• [Task instructions] Drop every image, then reproduce the data exactly as given.

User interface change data
________________________________________
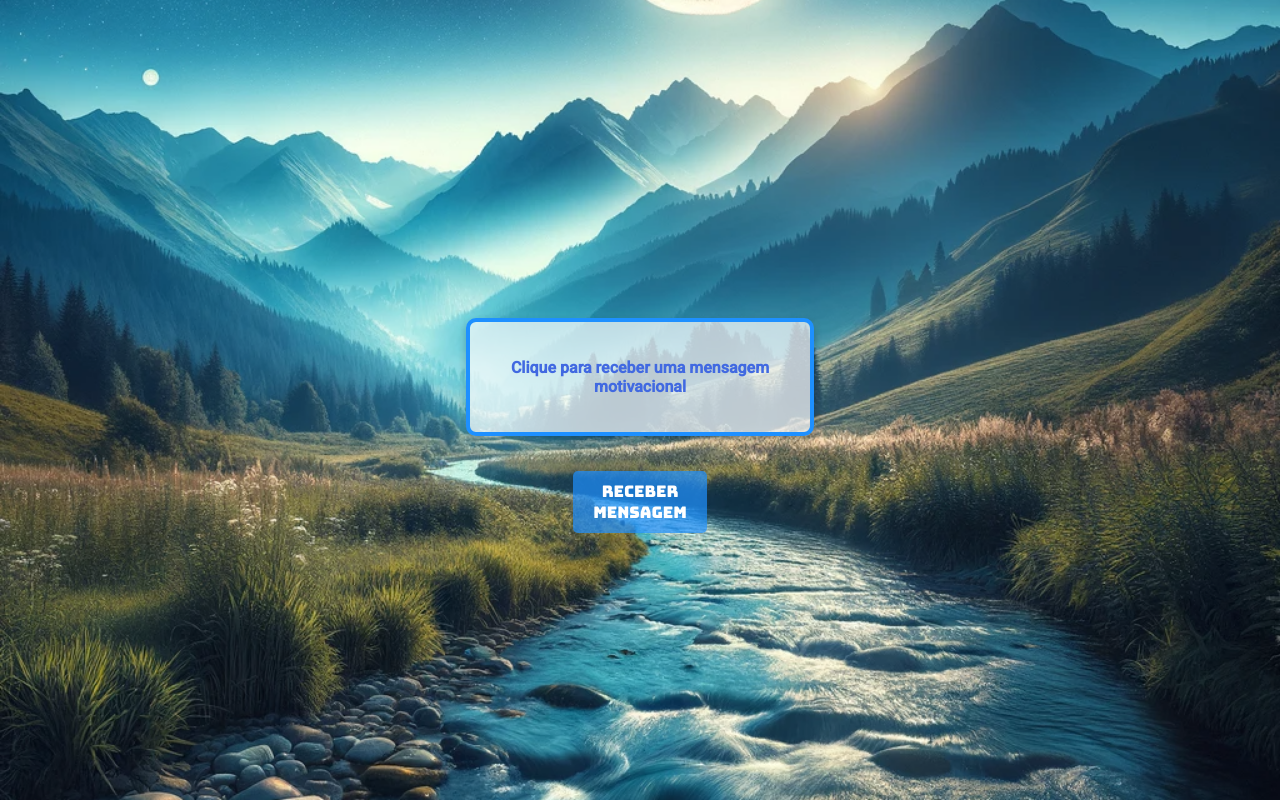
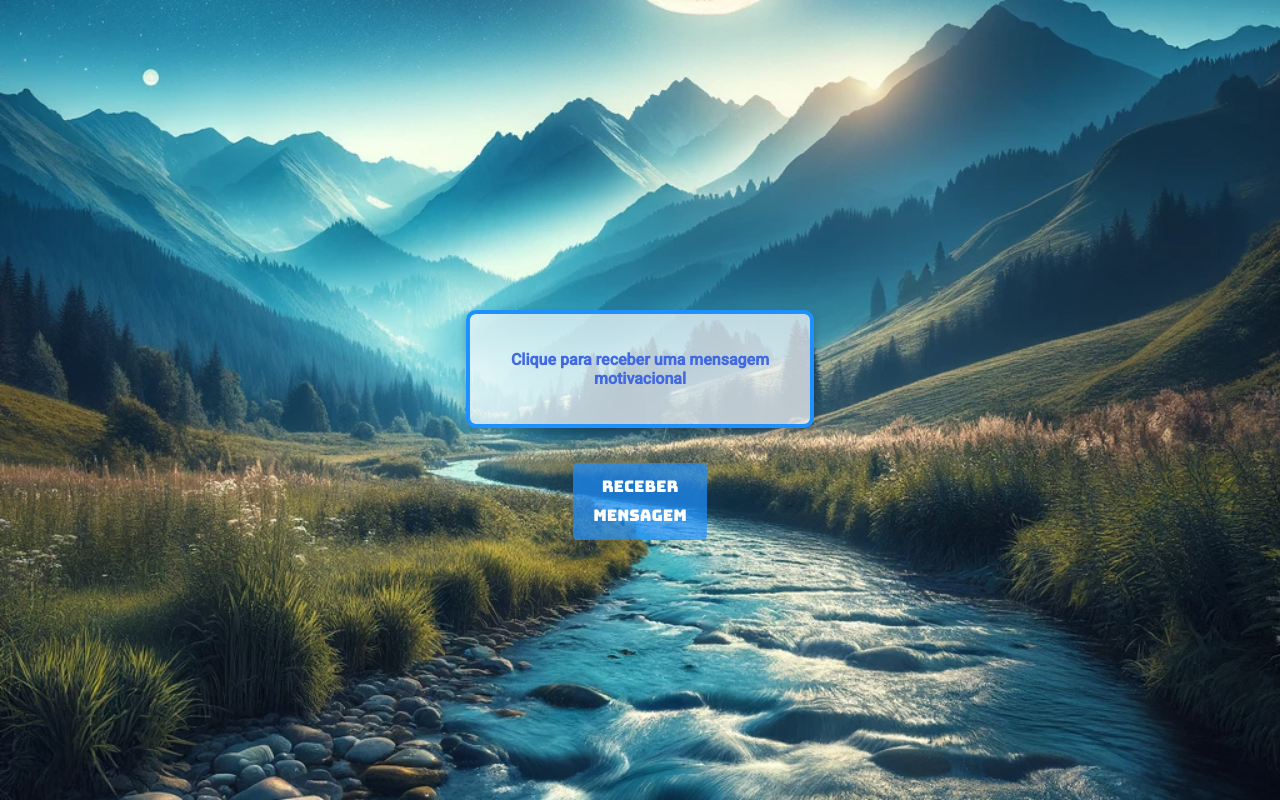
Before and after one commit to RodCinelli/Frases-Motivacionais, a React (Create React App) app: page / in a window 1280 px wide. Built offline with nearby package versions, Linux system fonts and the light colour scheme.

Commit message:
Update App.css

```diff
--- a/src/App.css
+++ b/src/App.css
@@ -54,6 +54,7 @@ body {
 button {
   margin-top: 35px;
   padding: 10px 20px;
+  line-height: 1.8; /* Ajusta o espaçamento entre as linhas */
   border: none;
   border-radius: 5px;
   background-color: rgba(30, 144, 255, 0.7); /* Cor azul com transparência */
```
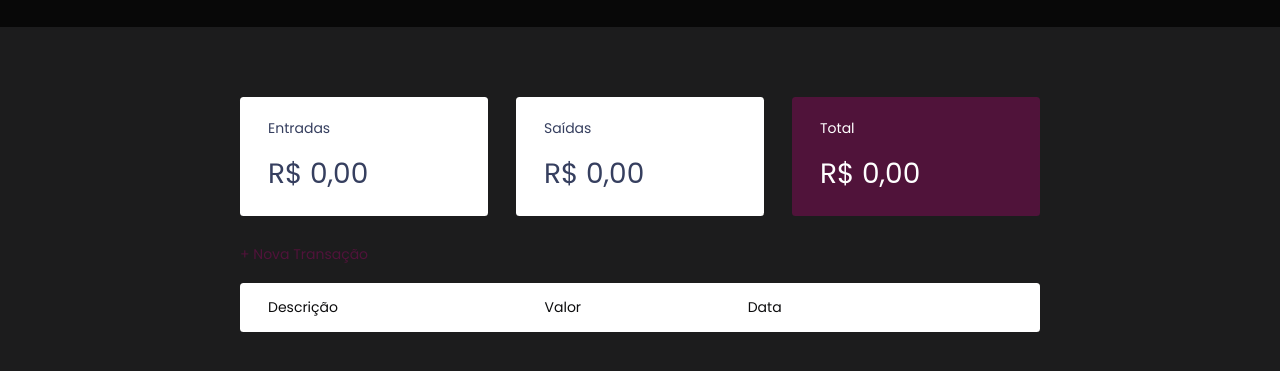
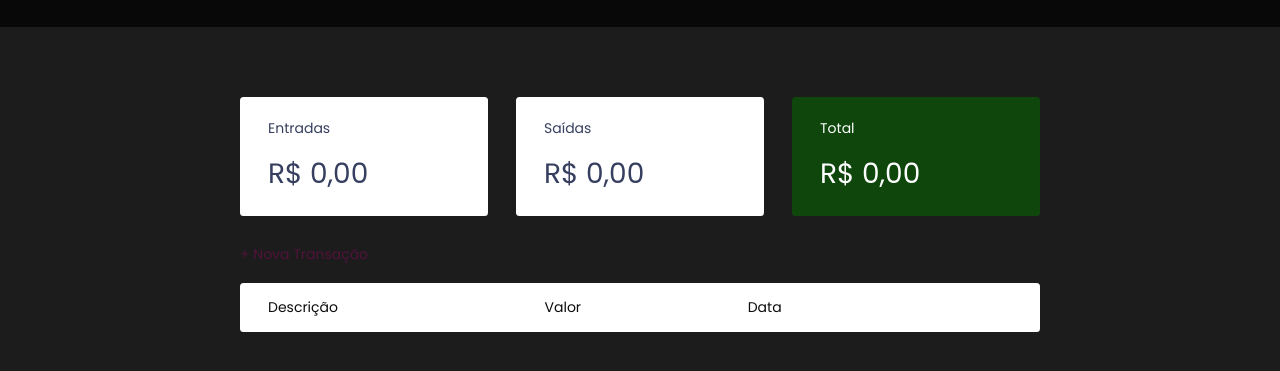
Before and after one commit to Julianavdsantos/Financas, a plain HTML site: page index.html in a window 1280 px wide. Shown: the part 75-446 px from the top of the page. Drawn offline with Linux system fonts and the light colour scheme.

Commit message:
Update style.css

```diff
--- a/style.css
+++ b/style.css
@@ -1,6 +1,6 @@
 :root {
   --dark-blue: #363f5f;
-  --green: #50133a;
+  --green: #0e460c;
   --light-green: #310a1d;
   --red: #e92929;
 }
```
________________________________________
• [Task result]
Before and after one commit to RodCinelli/Frases-Motivacionais, a React (Create React App) app: page / in a window 1280 px wide. Built offline with nearby package versions, Linux system fonts and the light colour scheme.

Commit message:
Update App.css

```diff
--- a/src/App.css
+++ b/src/App.css
@@ -54,6 +54,7 @@ body {
 button {
   margin-top: 35px;
   padding: 10px 20px;
+  line-height: 1.8; /* Ajusta o espaçamento entre as linhas */
   border: none;
   border-radius: 5px;
   background-color: rgba(30, 144, 255, 0.7); /* Cor azul com transparência */
```
Before and after one commit to Julianavdsantos/Financas, a plain HTML site: page index.html in a window 1280 px wide. Shown: the part 75-446 px from the top of the page. Drawn offline with Linux system fonts and the light colour scheme.

Commit message:
Update style.css

```diff
--- a/style.css
+++ b/style.css
@@ -1,6 +1,6 @@
 :root {
   --dark-blue: #363f5f;
-  --green: #50133a;
+  --green: #0e460c;
   --light-green: #310a1d;
   --red: #e92929;
 }
```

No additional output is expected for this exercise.